Hong-Chih Kuo missed time in 2009 with the dreaded “yips” and was on the disabled list earlier this season with “anxiety issues,” both of which make his inability to throw strikes last night doubly worrisome for the Dodgers.
When healthy and on top of his game Kuo is among the elite, most dominating relievers in baseball, but yesterday he threw just five of 17 pitches for strikes, walked two of the four batters he faced, uncorked a wild pitch, and coughed up three runs while recording one out.
However, when asked by Baxter Holmes of the Los Angeles Times if he was concerned about the outing, Kuo replied:
I walked a couple guys, I feel good. I just didn’t have command today. I feel bad I didn’t get guys out, but I go out there and I feel good.

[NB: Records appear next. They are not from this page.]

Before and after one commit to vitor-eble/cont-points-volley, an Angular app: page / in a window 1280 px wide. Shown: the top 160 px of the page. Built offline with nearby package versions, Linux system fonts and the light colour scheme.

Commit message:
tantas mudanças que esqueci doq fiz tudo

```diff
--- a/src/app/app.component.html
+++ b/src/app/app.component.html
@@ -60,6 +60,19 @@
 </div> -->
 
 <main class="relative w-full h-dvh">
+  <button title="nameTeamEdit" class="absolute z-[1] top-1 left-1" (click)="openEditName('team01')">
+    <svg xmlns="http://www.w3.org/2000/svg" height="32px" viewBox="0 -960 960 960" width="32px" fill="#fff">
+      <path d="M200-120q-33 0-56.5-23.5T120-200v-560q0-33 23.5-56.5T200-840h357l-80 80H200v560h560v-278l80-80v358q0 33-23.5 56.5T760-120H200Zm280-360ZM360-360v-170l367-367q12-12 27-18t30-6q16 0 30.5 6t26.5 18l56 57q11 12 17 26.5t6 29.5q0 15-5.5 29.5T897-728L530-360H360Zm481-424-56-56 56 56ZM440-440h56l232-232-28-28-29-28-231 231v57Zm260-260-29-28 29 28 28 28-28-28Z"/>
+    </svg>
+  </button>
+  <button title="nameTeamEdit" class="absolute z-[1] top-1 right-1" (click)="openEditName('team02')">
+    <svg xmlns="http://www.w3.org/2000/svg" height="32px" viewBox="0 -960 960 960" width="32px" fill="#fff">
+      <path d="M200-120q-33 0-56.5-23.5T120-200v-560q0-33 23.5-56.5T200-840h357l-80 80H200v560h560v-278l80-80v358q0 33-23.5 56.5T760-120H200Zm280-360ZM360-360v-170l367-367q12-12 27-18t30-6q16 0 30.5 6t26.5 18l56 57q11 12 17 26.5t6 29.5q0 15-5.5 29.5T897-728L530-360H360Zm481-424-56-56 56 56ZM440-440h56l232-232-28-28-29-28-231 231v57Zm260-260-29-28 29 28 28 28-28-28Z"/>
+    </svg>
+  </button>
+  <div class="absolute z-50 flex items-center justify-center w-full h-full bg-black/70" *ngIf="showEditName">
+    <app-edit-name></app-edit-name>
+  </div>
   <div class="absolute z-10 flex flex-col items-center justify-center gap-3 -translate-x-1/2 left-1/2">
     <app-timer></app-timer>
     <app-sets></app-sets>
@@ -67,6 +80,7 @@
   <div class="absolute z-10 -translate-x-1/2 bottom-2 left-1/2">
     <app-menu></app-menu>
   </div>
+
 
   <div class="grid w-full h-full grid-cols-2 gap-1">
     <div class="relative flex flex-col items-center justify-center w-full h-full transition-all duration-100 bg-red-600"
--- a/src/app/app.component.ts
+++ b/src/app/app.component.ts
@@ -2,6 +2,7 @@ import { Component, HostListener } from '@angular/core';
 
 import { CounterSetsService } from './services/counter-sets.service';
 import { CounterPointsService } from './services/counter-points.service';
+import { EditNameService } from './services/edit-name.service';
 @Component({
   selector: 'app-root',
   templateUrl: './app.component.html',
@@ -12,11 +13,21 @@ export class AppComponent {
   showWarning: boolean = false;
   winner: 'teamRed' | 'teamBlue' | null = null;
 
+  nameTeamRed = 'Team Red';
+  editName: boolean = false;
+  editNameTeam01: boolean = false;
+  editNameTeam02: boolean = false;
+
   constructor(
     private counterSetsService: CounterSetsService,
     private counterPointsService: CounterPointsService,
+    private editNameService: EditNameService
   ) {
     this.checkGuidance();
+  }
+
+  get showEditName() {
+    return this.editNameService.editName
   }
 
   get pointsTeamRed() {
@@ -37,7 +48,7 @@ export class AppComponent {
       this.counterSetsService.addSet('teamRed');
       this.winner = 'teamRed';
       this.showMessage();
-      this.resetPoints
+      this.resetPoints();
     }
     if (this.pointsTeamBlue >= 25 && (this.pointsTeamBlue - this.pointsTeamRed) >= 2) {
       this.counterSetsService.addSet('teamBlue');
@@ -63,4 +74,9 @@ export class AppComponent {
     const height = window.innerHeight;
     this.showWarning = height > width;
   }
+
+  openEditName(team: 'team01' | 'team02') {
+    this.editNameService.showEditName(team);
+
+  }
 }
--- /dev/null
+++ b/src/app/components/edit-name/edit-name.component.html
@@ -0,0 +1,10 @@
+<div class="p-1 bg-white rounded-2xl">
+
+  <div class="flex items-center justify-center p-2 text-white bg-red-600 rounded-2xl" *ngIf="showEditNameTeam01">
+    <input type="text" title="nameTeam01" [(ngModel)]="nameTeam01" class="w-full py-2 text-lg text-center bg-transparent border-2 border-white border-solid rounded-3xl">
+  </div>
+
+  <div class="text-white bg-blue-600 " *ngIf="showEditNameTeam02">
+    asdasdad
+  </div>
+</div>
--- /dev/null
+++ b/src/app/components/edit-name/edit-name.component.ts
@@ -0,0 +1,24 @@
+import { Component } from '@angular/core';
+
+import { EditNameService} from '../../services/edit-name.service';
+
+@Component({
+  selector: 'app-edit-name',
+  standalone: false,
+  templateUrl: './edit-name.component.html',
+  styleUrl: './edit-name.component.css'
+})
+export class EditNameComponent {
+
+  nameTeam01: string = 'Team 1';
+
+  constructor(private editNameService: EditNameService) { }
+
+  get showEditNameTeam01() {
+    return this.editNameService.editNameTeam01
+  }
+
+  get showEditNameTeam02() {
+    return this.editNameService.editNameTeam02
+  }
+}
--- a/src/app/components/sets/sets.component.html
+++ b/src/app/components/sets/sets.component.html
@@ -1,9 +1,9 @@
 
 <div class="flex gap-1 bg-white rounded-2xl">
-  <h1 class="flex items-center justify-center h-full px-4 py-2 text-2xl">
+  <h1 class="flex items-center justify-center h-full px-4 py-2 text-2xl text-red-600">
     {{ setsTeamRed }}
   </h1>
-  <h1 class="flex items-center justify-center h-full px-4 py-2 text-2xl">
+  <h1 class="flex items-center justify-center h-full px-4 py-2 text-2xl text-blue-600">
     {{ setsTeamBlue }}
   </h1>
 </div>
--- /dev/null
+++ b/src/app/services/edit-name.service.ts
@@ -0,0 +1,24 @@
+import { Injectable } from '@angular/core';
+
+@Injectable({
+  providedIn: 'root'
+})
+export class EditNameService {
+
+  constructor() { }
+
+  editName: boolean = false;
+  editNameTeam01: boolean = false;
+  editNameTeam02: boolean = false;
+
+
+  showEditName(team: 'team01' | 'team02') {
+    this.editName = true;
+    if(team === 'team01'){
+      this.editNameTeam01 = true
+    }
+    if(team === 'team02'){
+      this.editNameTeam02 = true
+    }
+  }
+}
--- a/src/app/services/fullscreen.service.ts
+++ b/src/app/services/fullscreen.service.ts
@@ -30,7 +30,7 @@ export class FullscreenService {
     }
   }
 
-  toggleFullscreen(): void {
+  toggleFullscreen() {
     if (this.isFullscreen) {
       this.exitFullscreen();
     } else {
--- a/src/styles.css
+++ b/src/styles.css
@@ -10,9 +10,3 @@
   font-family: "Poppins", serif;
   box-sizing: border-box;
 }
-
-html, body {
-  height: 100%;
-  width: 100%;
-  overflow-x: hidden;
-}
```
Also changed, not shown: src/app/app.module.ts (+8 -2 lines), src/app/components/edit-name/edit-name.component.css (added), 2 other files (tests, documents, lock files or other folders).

I might be inclined to agree with Kuo, except his lack of command wasn’t just a one-game thing. Combined during his last four appearances Kuo has walked seven of 15 batters while giving up six runs and recording five total outs. He also has 15 walks in 16 innings overall this season after walking just 18 batters in 60 innings last year. Either he’s hurt or something simply isn’t right.
The Diamondbacks announced on Monday that starter Shelby Miller has been placed on the 10-day disabled list with right elbow inflammation. Miller will get a second opinion on his elbow on Tuesday, per MLB.com’s Steve Gilbert. Pitcher Silvino Bracho has been called up from Triple-A Reno to take Miller’s spot on the roster.
Miller, 26, left Sunday’s start with what was described at the time as forearm tightness. Through his first four starts, Miller is carrying a 4.09 ERA with a 20/12 K/BB ratio in 22 innings.
Bracho, 24, has pitched quite well in 6 2/3 innings of relief at Reno. He’s given up just one unearned run on four hits and a walk (intentional) with 12 strikeouts.
Archie Bradley figures to take Miller’s spot in the starting rotation as Bracho will work middle relief.
And John Lackey is livid.
The Brewers’ first baseman homered in each of his first two plate appearances against Reds starter Amir Garrett on Monday evening, helping his team to a 6-1 lead after two frames. The first was a solo blast in the first inning, and the second was a two-run shot to the opposite field in the second inning.
According to MLB.com’s Adam McCalvy, Thames has tied the Brewers’ record for home runs in April with 10. Carlos Lee also hit 10 homers in April 2006.
Seven of Thames’ 10 home runs have come against the Reds. Including his first two at-bats on Monday night, Thames is hitting .379/.474/.924 with 17 RBI along with the 10 dingers. Not too shabby from a guy the Brewers signed to a three-year, $16 million contract during the offseason.
Lackey and Cubs pitching coach Chris Bosio both recently implied Thames is using performance-enhancing drugs, but Thames was tested immediately after last Monday’s game against the Cubs.